START Recorded data

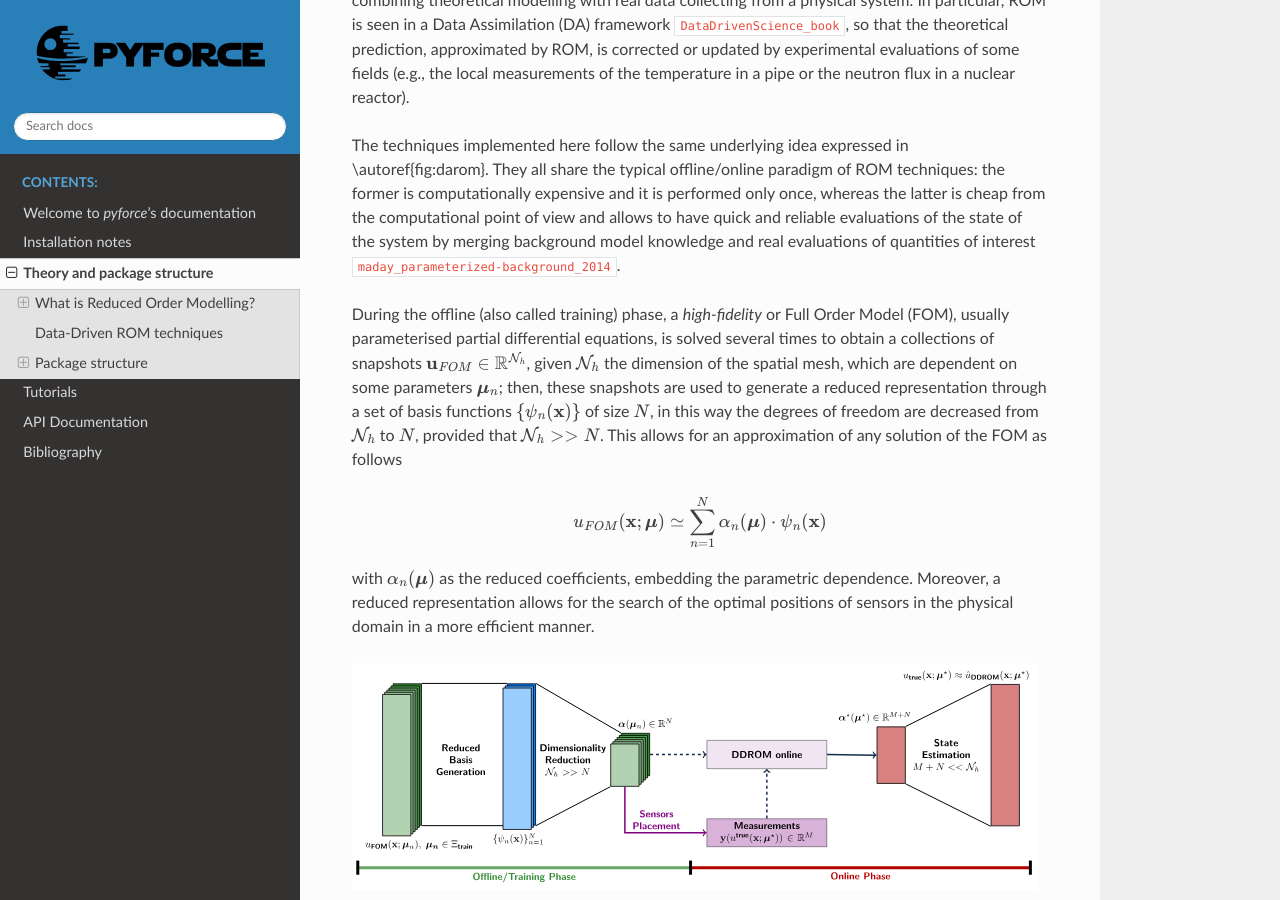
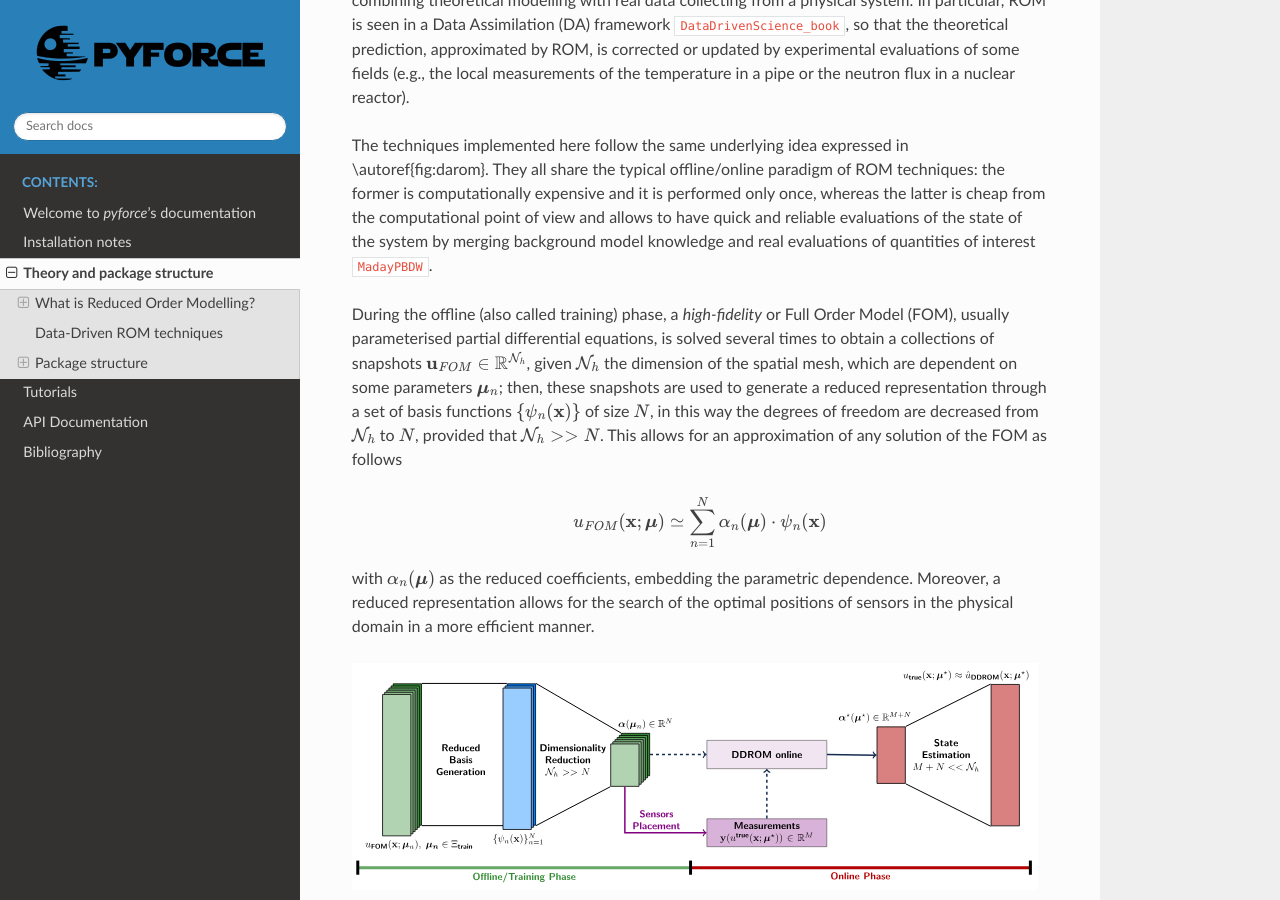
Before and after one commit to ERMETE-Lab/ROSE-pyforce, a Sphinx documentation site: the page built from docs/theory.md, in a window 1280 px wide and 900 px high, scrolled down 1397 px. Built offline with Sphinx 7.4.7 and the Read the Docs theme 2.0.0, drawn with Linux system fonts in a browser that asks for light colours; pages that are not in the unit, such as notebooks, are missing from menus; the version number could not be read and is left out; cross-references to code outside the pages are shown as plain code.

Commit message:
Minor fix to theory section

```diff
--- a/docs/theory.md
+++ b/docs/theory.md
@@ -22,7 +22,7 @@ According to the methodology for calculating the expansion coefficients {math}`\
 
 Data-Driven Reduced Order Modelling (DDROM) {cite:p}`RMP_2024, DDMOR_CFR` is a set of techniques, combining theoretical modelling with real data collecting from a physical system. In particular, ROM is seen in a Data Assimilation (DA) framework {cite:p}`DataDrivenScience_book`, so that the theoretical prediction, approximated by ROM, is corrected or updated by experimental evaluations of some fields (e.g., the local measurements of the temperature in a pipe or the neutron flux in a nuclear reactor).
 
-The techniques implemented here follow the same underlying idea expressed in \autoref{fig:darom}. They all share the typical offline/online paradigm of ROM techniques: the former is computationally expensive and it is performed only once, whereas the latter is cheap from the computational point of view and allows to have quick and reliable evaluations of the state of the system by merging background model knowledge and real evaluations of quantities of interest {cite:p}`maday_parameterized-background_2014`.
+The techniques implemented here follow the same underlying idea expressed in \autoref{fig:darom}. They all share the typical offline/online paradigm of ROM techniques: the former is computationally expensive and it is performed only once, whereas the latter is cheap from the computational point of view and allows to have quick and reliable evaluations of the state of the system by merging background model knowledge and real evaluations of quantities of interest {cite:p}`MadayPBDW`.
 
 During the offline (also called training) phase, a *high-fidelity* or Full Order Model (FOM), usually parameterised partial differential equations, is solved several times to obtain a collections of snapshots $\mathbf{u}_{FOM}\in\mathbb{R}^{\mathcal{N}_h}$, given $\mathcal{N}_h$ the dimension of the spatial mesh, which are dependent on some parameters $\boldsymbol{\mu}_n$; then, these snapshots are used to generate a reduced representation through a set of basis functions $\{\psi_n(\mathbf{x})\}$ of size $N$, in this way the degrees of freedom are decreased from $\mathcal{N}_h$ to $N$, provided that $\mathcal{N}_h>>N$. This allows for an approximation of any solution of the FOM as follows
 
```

END Recorded data

Work instructions —
Which of the lines above hold the word "theory"? Copy each one.

Reply —
Before and after one commit to ERMETE-Lab/ROSE-pyforce, a Sphinx documentation site: the page built from docs/theory.md, in a window 1280 px wide and 900 px high, scrolled down 1397 px. Built offline with Sphinx 7.4.7 and the Read the Docs theme 2.0.0, drawn with Linux system fonts in a browser that asks for light colours; pages that are not in the unit, such as notebooks, are missing from menus; the version number could not be read and is left out; cross-references to code outside the pages are shown as plain code.
Minor fix to theory section
--- a/docs/theory.md
+++ b/docs/theory.md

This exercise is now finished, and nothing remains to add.